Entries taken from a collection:
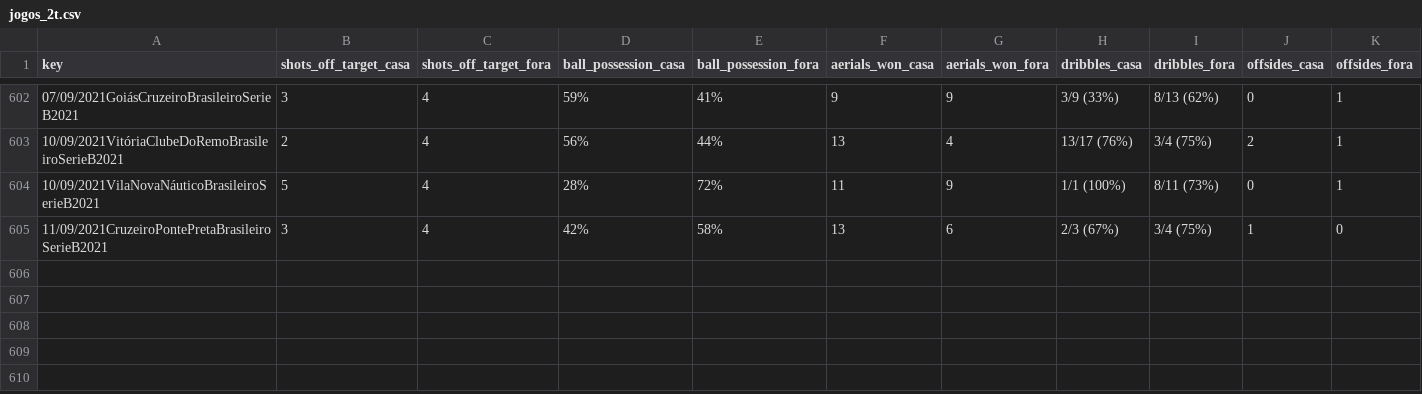
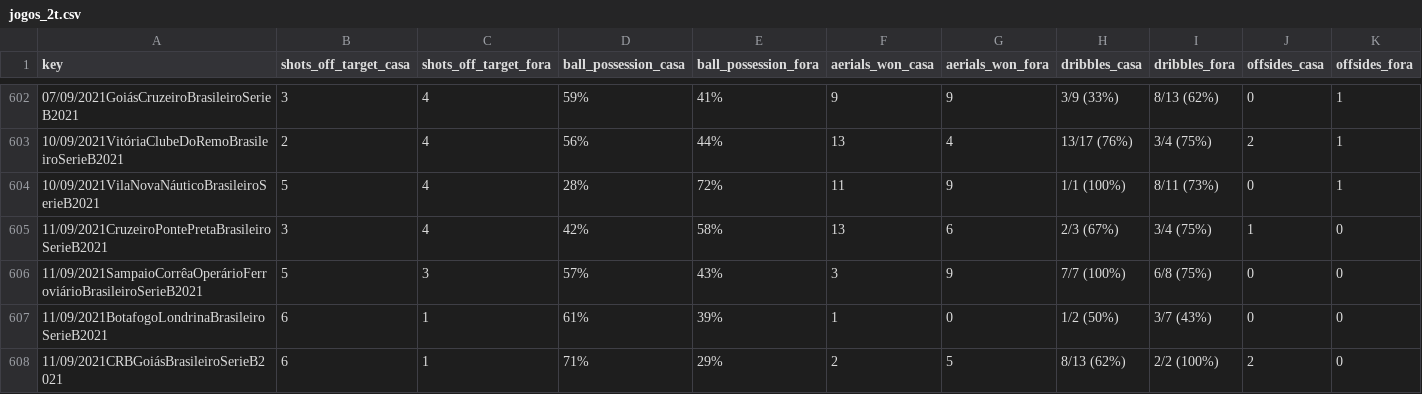
Before and after one commit to otavio-s-s/CruzeiroData, a CSV file: jogos_2t.csv, drawn as a sheet; only a part is shown, gaps mark what is left out; rows hold the shown columns only; the diff names each change by its address in the sheet, - before the commit and + after, or states it on an @@ line.

Commit message:
Automated update 2021-09-13 16:06:50.976978

```diff
--- a/jogos_2t.csv
+++ b/jogos_2t.csv
+row 606: 11/09/2021SampaioCorrêaOperárioFerroviárioBrasileiroSerieB2021 | 5 | 3 | 57% | 43% | 3 | 9 | 7/7 (100%) | 6/8 (75%) | 0 | 0
+row 607: 11/09/2021BotafogoLondrinaBrasileiroSerieB2021 | 6 | 1 | 61% | 39% | 1 | 0 | 1/2 (50%) | 3/7 (43%) | 0 | 0
+row 608: 11/09/2021CRBGoiásBrasileiroSerieB2021 | 6 | 1 | 71% | 29% | 2 | 5 | 8/13 (62%) | 2/2 (100%) | 2 | 0
```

TASK ITEM:
Each record must appear again exactly as written above, without its pictures.

WRITTEN RESPONSE:
Before and after one commit to otavio-s-s/CruzeiroData, a CSV file: jogos_2t.csv, drawn as a sheet; only a part is shown, gaps mark what is left out; rows hold the shown columns only; the diff names each change by its address in the sheet, - before the commit and + after, or states it on an @@ line.

Commit message:
Automated update 2021-09-13 16:06:50.976978

```diff
--- a/jogos_2t.csv
+++ b/jogos_2t.csv
+row 606: 11/09/2021SampaioCorrêaOperárioFerroviárioBrasileiroSerieB2021 | 5 | 3 | 57% | 43% | 3 | 9 | 7/7 (100%) | 6/8 (75%) | 0 | 0
+row 607: 11/09/2021BotafogoLondrinaBrasileiroSerieB2021 | 6 | 1 | 61% | 39% | 1 | 0 | 1/2 (50%) | 3/7 (43%) | 0 | 0
+row 608: 11/09/2021CRBGoiásBrasileiroSerieB2021 | 6 | 1 | 71% | 29% | 2 | 5 | 8/13 (62%) | 2/2 (100%) | 2 | 0
```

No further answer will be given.